A rest for weary pilgrims found:
They softly lie and sweetly sleep

Low in the ground.
2 The storm that sweeps the wintry sky

No more disturbs their deep repose,
Than summer evening's latest sigh,

That shuts the rose.
3 Then, traveller in the vale of tears,

To realms of everlasting light,
Through time's dark wilderness of years,

Pursue thy flight.
4 Thy soul, renewed by grace divine,

In God's own image, freed from clay, In heaven's eternal sphere shall shine,

A star of day.

215. L. M. Gaskell.

The Light of the Gospel on the Tomb. 1 Dark, dark indeed the grave would be,

Had we no light, O God, from thee;
If all we saw were all we knew,
Or hope from reason only grew.

2 But fearless now we rest in faith;

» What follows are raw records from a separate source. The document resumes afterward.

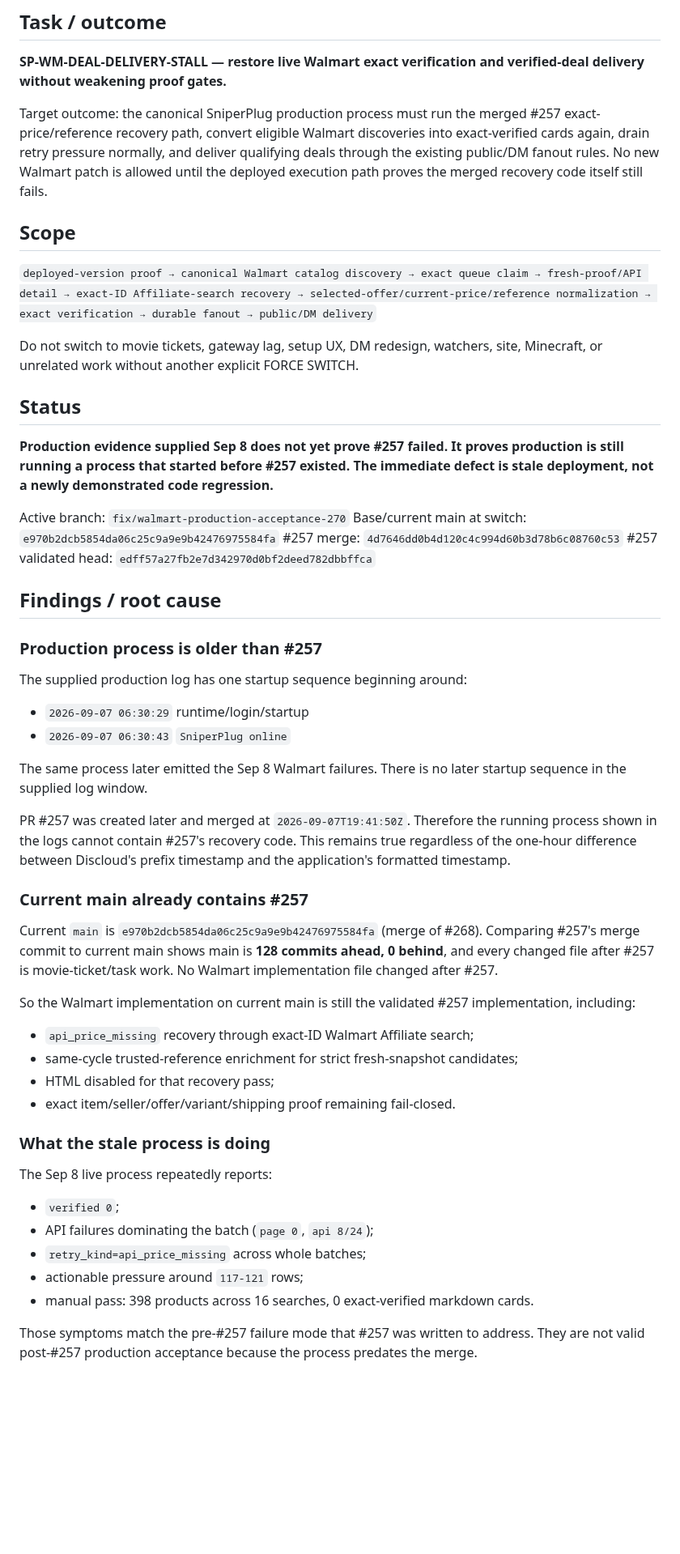
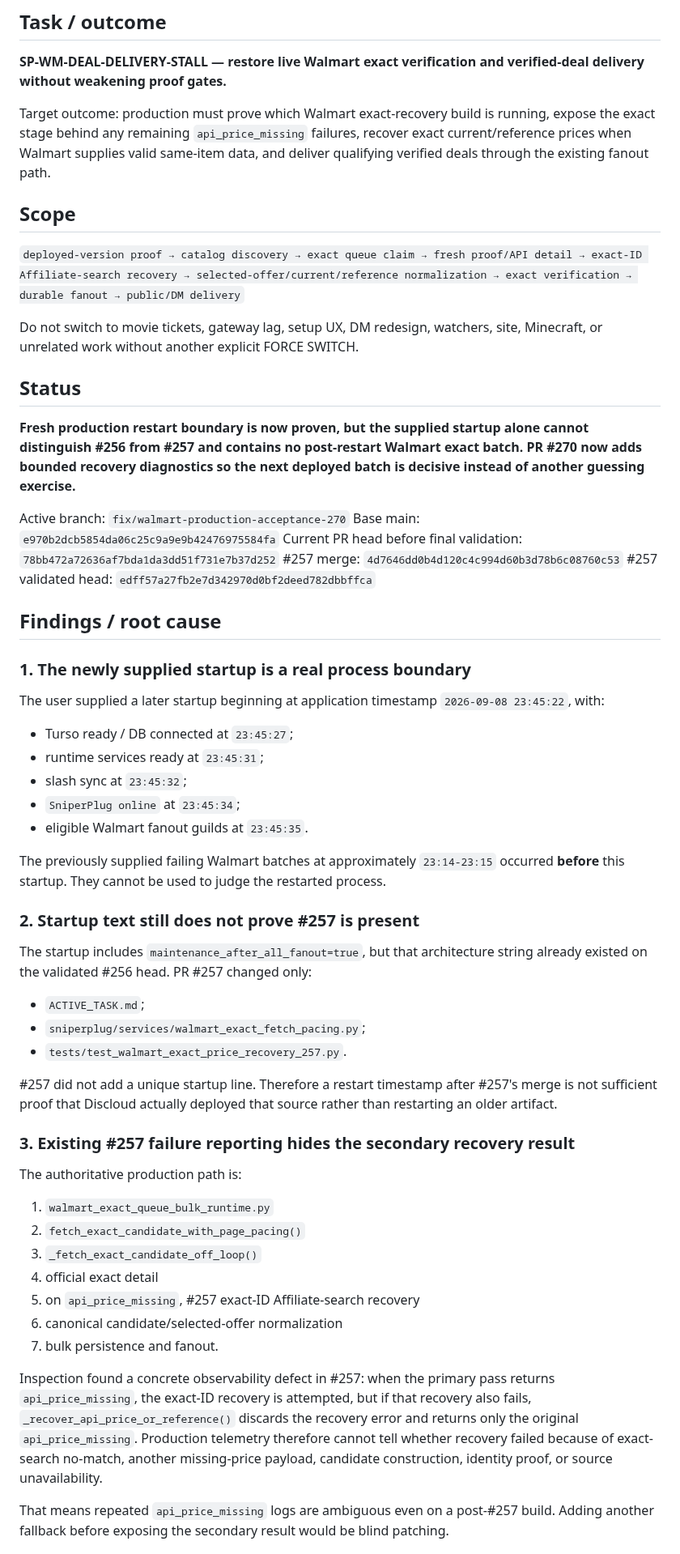
Before and after one commit to UglyGameFace/SniperPlug, a Markdown page: ACTIVE_TASK.md, the part around one of its changes. Shown at 81% size. Rendered like a GitHub page; blank space fills up the shorter version.

```diff
--- a/ACTIVE_TASK.md
+++ b/ACTIVE_TASK.md
@@ -3,47 +3,52 @@
 ## Task / outcome
 **SP-WM-DEAL-DELIVERY-STALL — restore live Walmart exact verification and verified-deal delivery without weakening proof gates.**
 
-Target outcome: the canonical SniperPlug production process must run the merged #257 exact-price/reference recovery path, convert eligible Walmart discoveries into exact-verified cards again, drain retry pressure normally, and deliver qualifying deals through the existing public/DM fanout rules. No new Walmart patch is allowed until the deployed execution path proves the merged recovery code itself still fails.
+Target outcome: production must prove which Walmart exact-recovery build is running, expose the exact stage behind any remaining `api_price_missing` failures, recover exact current/reference prices when Walmart supplies valid same-item data, and deliver qualifying verified deals through the existing fanout path.
 
 ## Scope
-`deployed-version proof → canonical Walmart catalog discovery → exact queue claim → fresh-proof/API detail → exact-ID Affiliate-search recovery → selected-offer/current-price/reference normalization → exact verification → durable fanout → public/DM delivery`
+`deployed-version proof → catalog discovery → exact queue claim → fresh proof/API detail → exact-ID Affiliate-search recovery → selected-offer/current/reference normalization → exact verification → durable fanout → public/DM delivery`
 
 Do not switch to movie tickets, gateway lag, setup UX, DM redesign, watchers, site, Minecraft, or unrelated work without another explicit FORCE SWITCH.
 
 ## Status
-**Production evidence supplied Sep 8 does not yet prove #257 failed. It proves production is still running a process that started before #257 existed. The immediate defect is stale deployment, not a newly demonstrated code regression.**
+**Fresh production restart boundary is now proven, but the supplied startup alone cannot distinguish #256 from #257 and contains no post-restart Walmart exact batch. PR #270 now adds bounded recovery diagnostics so the next deployed batch is decisive instead of another guessing exercise.**
 
 Active branch: `fix/walmart-production-acceptance-270`
-Base/current main at switch: `e970b2dcb5854da06c25c9a9e9b42476975584fa`
+Base main: `e970b2dcb5854da06c25c9a9e9b42476975584fa`
+Current PR head before final validation: `78bb472a72636af7bda1da3dd51f731e7b37d252`
 #257 merge: `4d7646dd0b4d120c4c994d60b3d78b6c08760c53`
 #257 validated head: `edff57a27fb2e7d342970d0bf2deed782dbbffca`
 
 ## Findings / root cause
-### Production process is older than #257
-The supplied production log has one startup sequence beginning around:
-- `2026-09-07 06:30:29` runtime/login/startup
-- `2026-09-07 06:30:43` `SniperPlug online`
+### 1. The newly supplied startup is a real process boundary
+The user supplied a later startup beginning at application timestamp `2026-09-08 23:45:22`, with:
+- Turso ready / DB connected at `23:45:27`;
+- runtime services ready at `23:45:31`;
+- slash sync at `23:45:32`;
+- `SniperPlug online` at `23:45:34`;
+- eligible Walmart fanout guilds at `23:45:35`.
 
-The same process later emitted the Sep 8 Walmart failures. There is no later startup sequence in the supplied log window.
+The previously supplied failing Walmart batches at approximately `23:14-23:15` occurred **before** this startup. They cannot be used to judge the restarted process.
 
-PR #257 was created later and merged at `2026-09-07T19:41:50Z`. Therefore the running process shown in the logs cannot contain #257's recovery code. This remains true regardless of the one-hour difference between Discloud's prefix timestamp and the application's formatted timestamp.
+### 2. Startup text still does not prove #257 is present
+The startup includes `maintenance_after_all_fanout=true`, but that architecture string already existed on the validated #256 head. PR #257 changed only:
+- `ACTIVE_TASK.md`;
+- `sniperplug/services/walmart_exact_fetch_pacing.py`;
+- `tests/test_walmart_exact_price_recovery_257.py`.
 
-### Current main already contains #257
-Current `main` is `e970b2dcb5854da06c25c9a9e9b42476975584fa` (merge of #268). Comparing #257's merge commit to current main shows main is **128 commits ahead, 0 behind**, and every changed file after #257 is movie-ticket/task work. No Walmart implementation file changed after #257.
+#257 did not add a unique startup line. Therefore a restart timestamp after #257's merge is not sufficient proof that Discloud actually deployed that source rather than restarting an older artifact.
 
-So the Walmart implementation on current main is still the validated #257 implementation, including:
-- `api_price_missing` recovery through exact-ID Walmart Affiliate search;
-- same-cycle trusted-reference enrichment for strict fresh-snapshot candidates;
-- HTML disabled for that recovery pass;
-- exact item/seller/offer/variant/shipping proof remaining fail-closed.
+### 3. Existing #257 failure reporting hides the secondary recovery result
+The authoritative production path is:
+1. `walmart_exact_queue_bulk_runtime.py`
+2. `fetch_exact_candidate_with_page_pacing()`
+3. `_fetch_exact_candidate_off_loop()`
+4. official exact detail
+5. on `api_price_missing`, #257 exact-ID Affiliate-search recovery
+6. canonical candidate/selected-offer normalization
+7. bulk persistence and fanout.
 
-### What the stale process is doing
-The Sep 8 live process repeatedly reports:
-- `verified 0`;
-- API failures dominating the batch (`page 0`, `api 8/24`);
-- `retry_kind=api_price_missing` across whole batches;
-- actionable pressure around `117-121` rows;
-- manual pass: 398 products across 16 searches, 0 exact-verified markdown cards.
+Inspection found a concrete observability defect in #257: when the primary pass returns `api_price_missing`, the exact-ID recovery is attempted, but if that recovery also fails, `_recover_api_price_or_reference()` discards the recovery error and returns only the original `api_price_missing`. Production telemetry therefore cannot tell whether recovery failed because of exact-search no-match, another missing-price payload, candidate construction, identity proof, or source unavailability.
 
-Those symptoms match the pre-#257 failure mode that #257 was written to address. They are not valid post-#257 production acceptance because the process predates the merge.
+That means repeated `api_price_missing` logs are ambiguous even on a post-#257 build. Adding another fallback before exposing the secondary result would be blind patching.
 
```
Also changed, not shown: other parts of ACTIVE_TASK.md (+68 -53 lines).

A holy life makes happy death;
'Tis but a change ordained by thee,
To set th’ imprisoned spirit free.

3 Sad, sad, indeed, 'twould be to part

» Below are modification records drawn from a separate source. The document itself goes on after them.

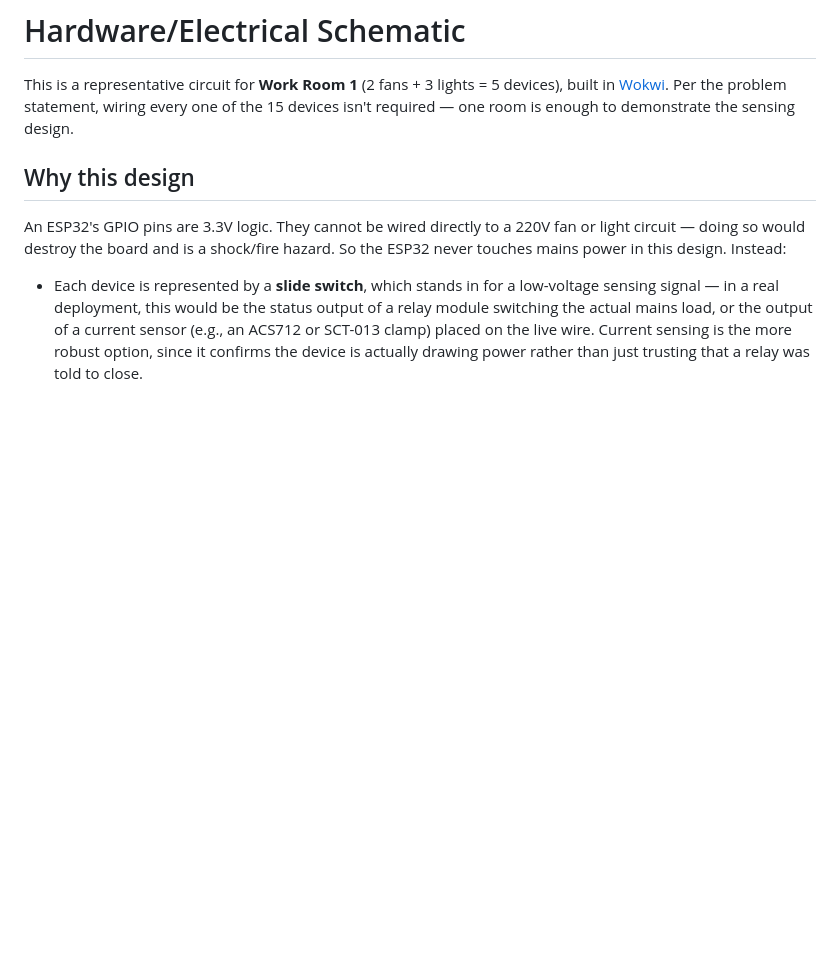
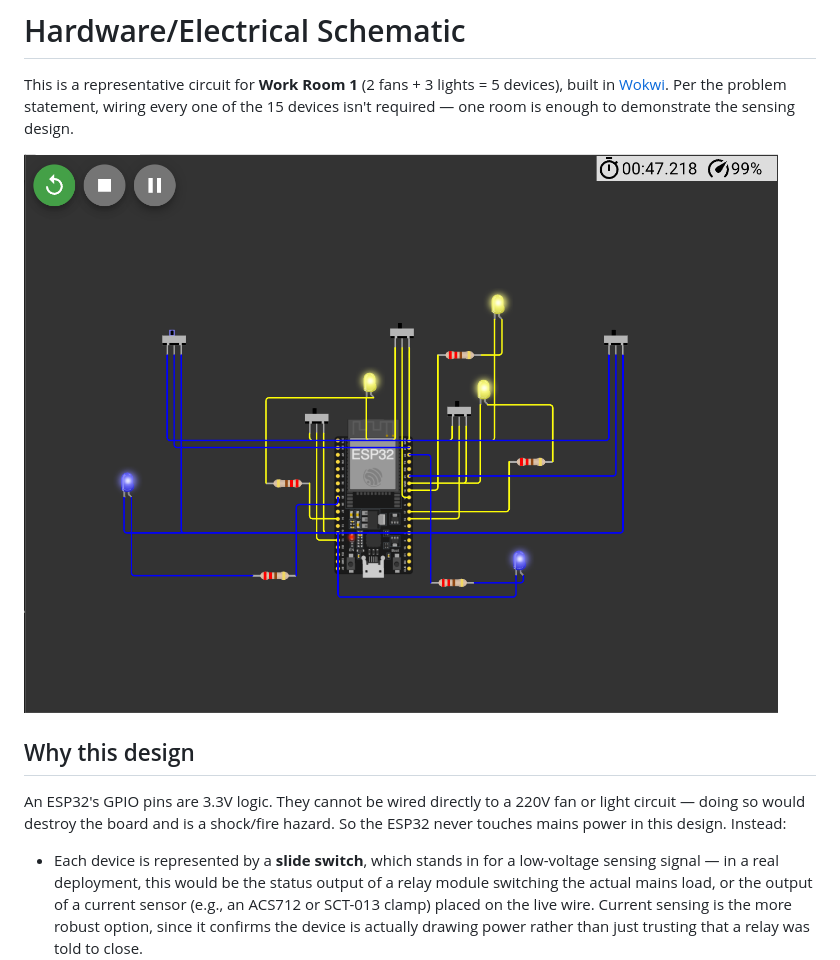
Before and after one commit to Shimul-Baidya/lights-fans-discord, a Markdown page: docs/circuit/README.md, the part around the change. Rendered like a GitHub page; pictures changed too: docs/circuit/circuit_schematic.png (added); blank space fills up the shorter version.

Commit message:
docs: point README at re-exported diagram, embed circuit schematic screenshot

```diff
--- a/docs/circuit/README.md
+++ b/docs/circuit/README.md
@@ -1,6 +1,8 @@
 # Hardware/Electrical Schematic
 
 This is a representative circuit for **Work Room 1** (2 fans + 3 lights = 5 devices), built in [Wokwi](https://wokwi.com). Per the problem statement, wiring every one of the 15 devices isn't required — one room is enough to demonstrate the sensing design.
+
+![Circuit Schematic](circuit_schematic.png)
 
 ## Why this design
 
```
Also changed, not shown: README.md (+2 -2 lines), 2 other files.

From those who long had shared our heart,
If thou hadst left us still to fear
Love's only heritage was here.

4 But calmly now we see them go

From out this world of pain and woe;
We follow to a home on high,
Where pure affections never die.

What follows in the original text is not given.